● What to work on
List every line below containing "Linux".

● Records
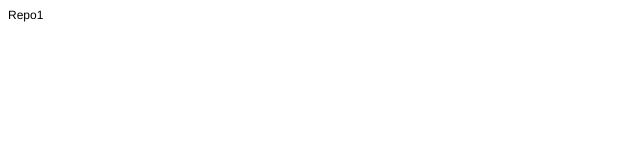
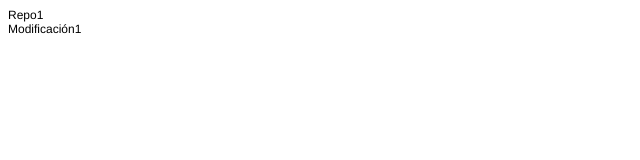
Before and after one commit to borjasouto/ActEva3, a plain HTML site: page index.html in a window 1280 px wide. Shown: the full height of the page, 0-640 px from the left. Drawn offline with Linux system fonts and the light colour scheme.

Commit message:
Se modifica el archivo

```diff
--- a/index.html
+++ b/index.html
@@ -7,10 +7,12 @@
   <meta name="Generator" content="Cocoa HTML Writer">
   <meta name="CocoaVersion" content="2022.1">
   <style type="text/css">
-    p.p1 {margin: 0.0px 0.0px 0.0px 0.0px; font: 12.0px Helvetica}
+    p.p1 {margin: 0.0px 0.0px 0.0px 0.0px; font: 12.0px Helvetica; color: #000000; -webkit-text-stroke: #000000}
+    span.s1 {font-kerning: none}
   </style>
 </head>
 <body>
-<p class="p1">Repo1</p>
+<p class="p1"><span class="s1">Repo1</span></p>
+<p class="p1"><span class="s1">Modificación1</span></p>
 </body>
 </html>
```
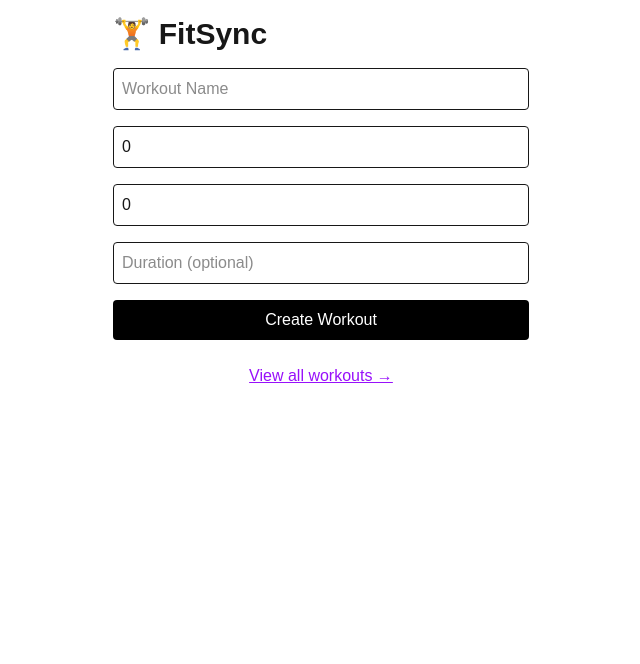
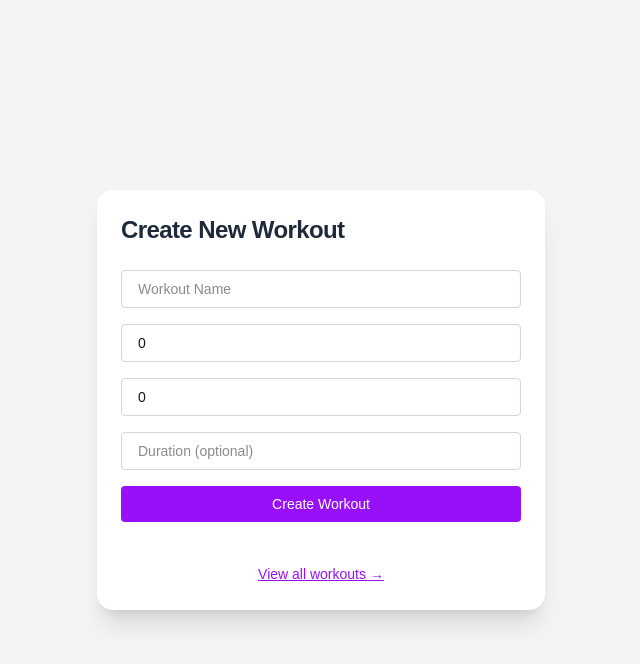
Before and after one commit to shay122990/FitSync-pwa-fitness-app, a Next.js app: page / in a window 1280 px wide. Shown: the top 664 px of the page, without its empty margins (319-959 px from the left). Built offline with nearby package versions, Linux system fonts and the light colour scheme.

Commit message:
home page new workout card

```diff
--- a/src/app/page.tsx
+++ b/src/app/page.tsx
@@ -44,16 +44,19 @@ export default function HomePage() {
   };
 
   return (
-    <main className="p-4 max-w-md mx-auto">
-      <h1 className="text-3xl font-bold mb-4">🏋️ FitSync</h1>
+    <main className="min-h-screen bg-gray-100 dark:bg-black px-4 py-12 flex flex-col items-center justify-center">
+      <div className="w-full max-w-md bg-white dark:bg-gray-900 shadow-xl rounded-2xl p-6 space-y-6">
+        <h1 className="text-2xl font-semibold text-gray-800 dark:text-white tracking-tight">
+          Create New Workout
+        </h1>
 
-      <form onSubmit={handleSubmit} className="space-y-4 mb-6">
+        <form onSubmit={handleSubmit} className="space-y-4">
           <input
             name="name"
             placeholder="Workout Name"
             value={form.name}
             onChange={handleChange}
-          className="w-full border p-2 rounded"
+            className="w-full border border-gray-300 dark:border-gray-700 bg-transparent text-sm px-4 py-2 rounded focus:outline-none focus:ring-2 focus:ring-purple-500"
             required
           />
           <input
@@ -62,7 +65,7 @@ export default function HomePage() {
             placeholder="Sets"
             value={form.sets}
             onChange={handleChange}
-          className="w-full border p-2 rounded"
+            className="w-full border border-gray-300 dark:border-gray-700 bg-transparent text-sm px-4 py-2 rounded focus:outline-none focus:ring-2 focus:ring-purple-500"
             required
           />
           <input
@@ -71,7 +74,7 @@ export default function HomePage() {
             placeholder="Reps"
             value={form.reps}
             onChange={handleChange}
-          className="w-full border p-2 rounded"
+            className="w-full border border-gray-300 dark:border-gray-700 bg-transparent text-sm px-4 py-2 rounded focus:outline-none focus:ring-2 focus:ring-purple-500"
             required
           />
           <input
@@ -79,11 +82,11 @@ export default function HomePage() {
             placeholder="Duration (optional)"
             value={form.duration}
             onChange={handleChange}
-          className="w-full border p-2 rounded"
+            className="w-full border border-gray-300 dark:border-gray-700 bg-transparent text-sm px-4 py-2 rounded focus:outline-none focus:ring-2 focus:ring-purple-500"
           />
           <button
             type="submit"
-          className="w-full bg-black text-white py-2 rounded"
+            className="w-full bg-purple-600 text-white text-sm py-2 rounded hover:bg-purple-700 transition duration-200"
             disabled={loading}
           >
             {loading ? "Saving..." : "Create Workout"}
@@ -91,19 +94,20 @@ export default function HomePage() {
         </form>
 
         {success && (
-        <p className="text-green-600 font-medium text-center">
-          ✅ Workout saved!
+          <p className="text-green-500 text-center font-medium animate-pulse">
+            Workout saved successfully!
           </p>
         )}
 
-      <div className="text-center mt-6">
+        <div className="text-center pt-4">
           <a
             href="/workouts"
-          className="text-purple-600 underline hover:text-purple-800"
+            className="inline-block text-sm text-purple-600 hover:text-purple-800 transition-colors underline"
           >
             View all workouts →
           </a>
         </div>
+      </div>
     </main>
   );
 }
```
Lines whose indentation alone changed are shown as unchanged.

● Response area
Before and after one commit to borjasouto/ActEva3, a plain HTML site: page index.html in a window 1280 px wide. Shown: the full height of the page, 0-640 px from the left. Drawn offline with Linux system fonts and the light colour scheme.
Before and after one commit to shay122990/FitSync-pwa-fitness-app, a Next.js app: page / in a window 1280 px wide. Shown: the top 664 px of the page, without its empty margins (319-959 px from the left). Built offline with nearby package versions, Linux system fonts and the light colour scheme.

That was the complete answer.